The Gulf is nearing an inflection point. In the face of near-unprecedented economic change, countries across the Middle East are racing to diversify their hitherto hydrocarbon-dependent economies.
Consequently, the climate is becoming increasingly competitive and margins are becoming slimmer – all in a region where businesses have been employing the same operations-driven models for decades. We are now on the verge of a major correction.
The disruptive shockwaves from digital transformation will impact all sectors across the board – from logistics to healthcare, and from manufacturing to financial services.
In the digital era, inefficiencies that had remained largely hidden are increasingly exposed. It is a sink or swims environment, and those companies that can and do integrate technology and data into their existing frameworks will emerge as the winners; those companies that can lead with strategy will be the ones that remain profitable.
But strategy requires foresight, and foresight requires the proper leveraging of data.
However, the Gulf is a region of late adopters – net importers of knowledge and services and is seeing more growth in cookie-cutter and partnership models than real, home-grown innovation.
This is the curse of the Middle East – and perhaps more significantly until this point, the curse of the oil industry.
Yet 2019 has demonstrated that the region has all the right ingredients in place to make the seismic shift from an adopter to a producer of innovation.
2020 could mark the start of a new era of entrepreneurship and start-ups emerging across the Gulf. For this to happen a major cultural and societal shift needs to take place across the region from the grassroots – and it is.
Across the region, Initiatives such as volunteer-led communities of free programming workshops for children are gaining popularity and holding workshops from Dubai to Saudi Arabia. Parents are understanding the need for their children to be equipped with the skillsets of tomorrow.
This growing interest is being driven by the region’s governments, who are leading by example. Bahrain is currently undergoing a government-wide shift to the cloud and is working closely with global tech giants like Amazon Web Services to provide citizens with the training they need for the data-based jobs of today.
Enabler and regulator
Furthermore, governments are increasingly understanding the role that they need to play: that of enablers and regulators rather than subsidizers and operators. They are recognizing that consumers want fast, easy transactions, and visibility data across all sources.
Take Bahrain, where a government-led open banking mandate came into force in June. The kingdom’s banking sector has been given the catalyst it needs to start tapping into and leveraging the data available to it. This is giving rise to the emergence of innovative fintech (like the region’s first open banking platform, Tarabut Gateway), which are working closely with regional financial institutions to help them implement and roll out the required technologies.
In this way, fintech is proving a powerful force in transforming the customer experience and is working to pose a direct challenge to often outdated business practices. But digital transformation is not limited to the banking and financial services sector. If we are to see real change in 2020, companies in all sectors will need to reinvent themselves, breaking away from traditional linear models of business, and leveraging the data points available to them.

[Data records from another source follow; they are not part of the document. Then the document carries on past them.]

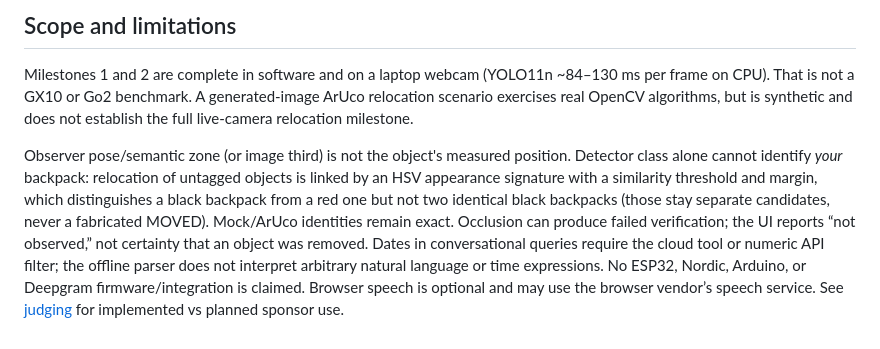
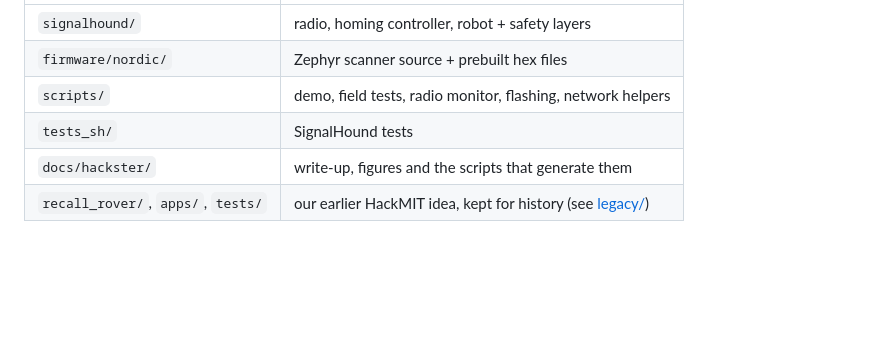
Before and after one commit to ary4nraj/hackmit, a Markdown page: README.md, the part around one of its changes. GitHub-like rendering; blank space fills up the shorter version.

```diff
--- a/README.md
+++ b/README.md
@@ -113,16 +50,6 @@ proxy. This hackathon service is single-process; do not add multiple Uvicorn wor
-## Scope and limitations
-
-Milestones 1 and 2 are complete in software and on a laptop webcam (YOLO11n ~84–130 ms per frame on
-CPU). That is not a GX10 or Go2 benchmark.
-A generated-image ArUco relocation scenario exercises real OpenCV algorithms, but is synthetic
-and does not establish the full live-camera relocation milestone.
-
-Observer pose/semantic zone (or image third) is not the object's measured position. Detector
-class alone cannot identify *your* backpack: relocation of untagged objects is linked by an HSV
-appearance signature with a similarity threshold and margin, which distinguishes a black backpack
-from a red one but not two identical black backpacks (those stay separate candidates, never a
-fabricated MOVED). Mock/ArUco identities remain exact. Occlusion can produce failed verification; the UI reports “not observed,” not certainty
-that an object was removed. Dates in conversational queries require the cloud tool or numeric API filter;
-the offline parser does not interpret arbitrary natural language or time expressions.
-No ESP32, Nordic, Arduino, or Deepgram firmware/integration is claimed. Browser speech is optional
-and may use the browser vendor’s speech service. See [judging](docs/judging.md) for implemented vs planned sponsor use.
+| `signalhound/` | radio, homing controller, robot + safety layers |
+| `firmware/nordic/` | Zephyr scanner source + prebuilt hex files |
+| `scripts/` | demo, field tests, radio monitor, flashing, network helpers |
+| `tests_sh/` | SignalHound tests |
+| `docs/hackster/` | write-up, figures and the scripts that generate them |
+| `recall_rover/`, `apps/`, `tests/` | our earlier HackMIT idea, kept for history (see [legacy/](legacy/README.md)) |
```
Also changed, not shown: other parts of README.md (+36 -99 lines), docs/hackster/hackster-writeup.md (added, +152 -0 lines), legacy/README.md (+1 -1 lines), legacy/recall-rover-README.md (added, +128 -0 lines), docs/hackster/run5-rssi.png (added), docs/hackster/run5-trajectory.png (added), docs/hackster/signalhound-system-diagram.png (added), docs/hackster/sim-matrix.png (added), 3 other files.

Of particular interest has been our own regional ‘birth of platforms’ – platform-based businesses, a new paradigm, where the businesses, consumers, and third-party users can all benefit simultaneously. We are seeing forward-thinking start-ups emerge.
Just as Airbnb, Youtube, and Amazon have disrupted different industries via their various platforms, it is new businesses like these that will also have a significant impact in our region where a growing number of inventory heavy businesses continue to be built year after year.
Cookie cut models cannot thrive in the Middle East, which has such a unique and diverse set of needs. A localized, data-driven, and consumer-centric approach is required here to succeed.
It is time for us to see more new and genuinely innovative, consumer-centric platforms spring up across the region. These are still slim-pickings by global standards, but the Gulf is buzzing with potential.
The talent is there, the opportunity is there and most importantly, government and citizens alike are starting to demonstrate an understanding of the paradigm shift and acting accordingly. Will 2020 mark the beginning of the end of the curse of the oil industry? The data certainly suggests that it will.
Abdulla Almoayed is CEO, Almoayed Technologies